Though rates were reduced, he said it’s too early to determine the impact on insurers. Hubbard said it could be at least 2016 — the end of the first five years of the bill being enacted — before it can be determined if the reforms are working.
The most recent workers’ compensation reform began in 2006, when the governor started the Labor-Management Advisory Council, made up of labor and management representatives, to look at changes.
LMAC, headed by Lt. Gov. John Bohlinger, developed a proposal, but the plan was discarded early in the 2011 session in favor of HB 334, a Republican-backed proposal that made deeper rate reductions and, officials said, incorporated many of LMAC’s ideas.
HB 334 was seen as a godsend to employers. By cutting costs, some hoped, wages would increase, helping employers hire more workers. Even if it failed to knock Montana from its dubious perch, it would at least move the state closer to the rest of the nation.
The National Council on Compensation Insurance estimated HB 334 would bring savings of 20 percent to 44 percent in the first year alone, or guaranteed savings of $84 million to $183 million.
Within weeks of its passage, the Montana State Fund cut rates that kicked in July 1, 2011, then announced in April the rates would remain the same for the next fiscal year that began July 1. Hubbard said in an April 27 news release the board believed “results were still too uncertain and that holding the line on rates would be in the best interest of Montana’s business owners.”
He saw the board’s action as “a sign of faith that we are doing everything we can to reduce lost cost reductions,” and said the goal was to “maintain as much stability as we can for Montana businesses.”
But why so gloomy during the Sept. 11 Economic Interim Committee meeting?
“I was just being frank and transparent with policymakers,” he told Montana Watchdog a few days after the meeting. “I don’t have a lot of data yet.”
What makes him nervous, he said, is whether the state has enough money to fulfill obligations to injured workers. One of the big-ticket items calls for the closure of medical benefits five years from the date of permanent partial injury. Hubbard said that alone made up 12 percent of the 20 percent decrease. The first claim to hit that threshold should hit in 2016.
“If it holds, you will have some good results,” Hubbard told the panel.

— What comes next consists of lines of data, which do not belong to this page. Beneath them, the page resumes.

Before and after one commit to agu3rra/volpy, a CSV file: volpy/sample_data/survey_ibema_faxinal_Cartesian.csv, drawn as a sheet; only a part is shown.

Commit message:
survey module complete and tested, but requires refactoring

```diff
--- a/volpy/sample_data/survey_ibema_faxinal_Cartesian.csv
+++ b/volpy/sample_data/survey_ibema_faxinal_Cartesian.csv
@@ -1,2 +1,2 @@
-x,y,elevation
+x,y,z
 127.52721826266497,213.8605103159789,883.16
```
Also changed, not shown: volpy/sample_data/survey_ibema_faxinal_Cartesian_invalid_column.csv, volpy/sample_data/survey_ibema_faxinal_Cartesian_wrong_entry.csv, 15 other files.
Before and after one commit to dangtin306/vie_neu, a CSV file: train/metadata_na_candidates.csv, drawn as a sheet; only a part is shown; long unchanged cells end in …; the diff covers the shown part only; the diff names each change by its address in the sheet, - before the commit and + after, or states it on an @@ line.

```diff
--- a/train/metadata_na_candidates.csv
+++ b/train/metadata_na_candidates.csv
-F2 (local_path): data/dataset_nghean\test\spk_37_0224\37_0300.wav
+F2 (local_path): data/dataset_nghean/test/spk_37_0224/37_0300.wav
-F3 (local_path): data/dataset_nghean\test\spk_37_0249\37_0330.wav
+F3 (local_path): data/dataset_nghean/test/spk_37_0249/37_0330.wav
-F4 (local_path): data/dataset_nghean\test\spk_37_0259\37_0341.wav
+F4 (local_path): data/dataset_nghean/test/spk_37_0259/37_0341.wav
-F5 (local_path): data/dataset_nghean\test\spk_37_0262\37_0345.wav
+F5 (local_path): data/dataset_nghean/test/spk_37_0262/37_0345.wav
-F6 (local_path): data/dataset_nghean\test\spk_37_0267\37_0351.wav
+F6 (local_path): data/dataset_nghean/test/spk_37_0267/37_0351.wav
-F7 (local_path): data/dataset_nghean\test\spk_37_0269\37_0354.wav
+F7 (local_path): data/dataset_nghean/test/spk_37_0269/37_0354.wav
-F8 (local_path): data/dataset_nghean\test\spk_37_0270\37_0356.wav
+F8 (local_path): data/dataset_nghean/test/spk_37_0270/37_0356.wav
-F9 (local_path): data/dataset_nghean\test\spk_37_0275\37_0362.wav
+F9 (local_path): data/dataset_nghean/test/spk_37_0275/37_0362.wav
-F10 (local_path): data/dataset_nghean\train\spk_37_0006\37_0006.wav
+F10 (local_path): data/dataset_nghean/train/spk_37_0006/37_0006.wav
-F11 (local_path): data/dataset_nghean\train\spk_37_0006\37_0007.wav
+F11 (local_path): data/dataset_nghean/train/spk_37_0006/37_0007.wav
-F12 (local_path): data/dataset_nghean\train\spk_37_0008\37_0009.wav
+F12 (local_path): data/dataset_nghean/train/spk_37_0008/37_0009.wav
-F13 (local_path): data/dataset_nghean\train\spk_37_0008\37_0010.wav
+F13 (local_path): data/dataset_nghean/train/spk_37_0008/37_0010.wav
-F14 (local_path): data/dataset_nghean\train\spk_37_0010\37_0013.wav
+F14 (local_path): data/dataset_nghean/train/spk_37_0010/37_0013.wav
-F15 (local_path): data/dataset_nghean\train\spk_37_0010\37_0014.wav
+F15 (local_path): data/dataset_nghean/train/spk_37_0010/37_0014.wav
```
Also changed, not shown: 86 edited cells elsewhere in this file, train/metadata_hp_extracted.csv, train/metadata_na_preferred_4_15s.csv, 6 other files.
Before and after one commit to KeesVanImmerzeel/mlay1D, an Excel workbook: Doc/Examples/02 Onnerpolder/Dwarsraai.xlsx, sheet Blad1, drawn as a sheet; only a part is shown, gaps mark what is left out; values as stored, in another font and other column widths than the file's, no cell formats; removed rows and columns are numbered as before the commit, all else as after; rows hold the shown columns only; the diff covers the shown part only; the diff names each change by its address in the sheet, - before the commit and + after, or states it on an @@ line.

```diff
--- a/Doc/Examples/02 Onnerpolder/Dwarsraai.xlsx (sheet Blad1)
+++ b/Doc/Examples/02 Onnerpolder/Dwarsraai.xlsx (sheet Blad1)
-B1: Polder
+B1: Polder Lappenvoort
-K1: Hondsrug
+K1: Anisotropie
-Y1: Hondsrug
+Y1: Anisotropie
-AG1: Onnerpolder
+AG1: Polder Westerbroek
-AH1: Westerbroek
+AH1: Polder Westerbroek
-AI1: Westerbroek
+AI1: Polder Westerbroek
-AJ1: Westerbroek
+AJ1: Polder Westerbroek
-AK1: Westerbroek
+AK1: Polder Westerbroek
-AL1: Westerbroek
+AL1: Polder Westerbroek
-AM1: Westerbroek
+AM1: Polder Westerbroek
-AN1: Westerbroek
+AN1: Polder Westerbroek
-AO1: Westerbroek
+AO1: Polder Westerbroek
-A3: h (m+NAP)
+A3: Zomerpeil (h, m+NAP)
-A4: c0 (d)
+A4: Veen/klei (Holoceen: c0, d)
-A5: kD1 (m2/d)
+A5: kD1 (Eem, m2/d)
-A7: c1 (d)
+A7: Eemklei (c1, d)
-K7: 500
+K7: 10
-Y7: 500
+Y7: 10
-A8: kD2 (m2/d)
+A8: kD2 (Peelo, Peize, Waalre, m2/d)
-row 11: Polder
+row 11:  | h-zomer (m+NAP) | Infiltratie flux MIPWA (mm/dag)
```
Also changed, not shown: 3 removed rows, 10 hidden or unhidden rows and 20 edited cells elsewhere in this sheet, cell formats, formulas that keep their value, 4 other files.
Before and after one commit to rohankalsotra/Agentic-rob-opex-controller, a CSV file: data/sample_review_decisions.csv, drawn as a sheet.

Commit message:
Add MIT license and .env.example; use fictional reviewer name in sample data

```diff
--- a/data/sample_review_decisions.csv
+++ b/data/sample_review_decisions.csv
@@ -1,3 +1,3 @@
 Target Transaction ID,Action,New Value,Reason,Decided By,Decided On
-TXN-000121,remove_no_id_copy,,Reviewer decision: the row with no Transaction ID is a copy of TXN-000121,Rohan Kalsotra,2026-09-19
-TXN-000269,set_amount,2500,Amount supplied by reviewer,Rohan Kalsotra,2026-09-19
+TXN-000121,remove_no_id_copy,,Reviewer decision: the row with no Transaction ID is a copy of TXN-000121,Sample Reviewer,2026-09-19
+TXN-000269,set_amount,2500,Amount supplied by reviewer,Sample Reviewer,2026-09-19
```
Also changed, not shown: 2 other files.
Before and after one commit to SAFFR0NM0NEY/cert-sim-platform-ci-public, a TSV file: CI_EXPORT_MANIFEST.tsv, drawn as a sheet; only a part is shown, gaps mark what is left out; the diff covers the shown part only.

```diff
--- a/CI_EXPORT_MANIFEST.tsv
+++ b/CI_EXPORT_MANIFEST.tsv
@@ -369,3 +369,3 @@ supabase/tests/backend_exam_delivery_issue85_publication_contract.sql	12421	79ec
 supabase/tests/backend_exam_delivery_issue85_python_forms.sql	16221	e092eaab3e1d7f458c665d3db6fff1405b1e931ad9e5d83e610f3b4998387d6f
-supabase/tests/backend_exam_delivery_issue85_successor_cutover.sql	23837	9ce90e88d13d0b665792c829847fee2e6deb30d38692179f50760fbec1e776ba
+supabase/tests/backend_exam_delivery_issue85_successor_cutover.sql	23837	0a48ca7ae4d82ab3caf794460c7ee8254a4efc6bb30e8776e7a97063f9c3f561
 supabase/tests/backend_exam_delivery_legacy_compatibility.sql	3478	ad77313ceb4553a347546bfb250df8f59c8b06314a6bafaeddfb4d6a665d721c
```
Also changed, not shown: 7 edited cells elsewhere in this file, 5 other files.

Diana Ferriter, administrator with the employment relations division of the Department of Labor and Industry, agreed with Hubbard’s assessment, adding it would be a while before “anything real” would be seen on benefits.
Hubbard said it’s important to give the reforms a chance.
“We just have to have faith and steady as she goes,” he said. “We have to maintain as much stability as we can for Montana businesses. The more stable we can keep the workers’ compensation system the better it is, then we can work with it. There’s not a single employer in the state who doesn’t want to see a worker taken care of.”
Contact Phil Drake at firstname.lastname@example.org or (406) 442-4561.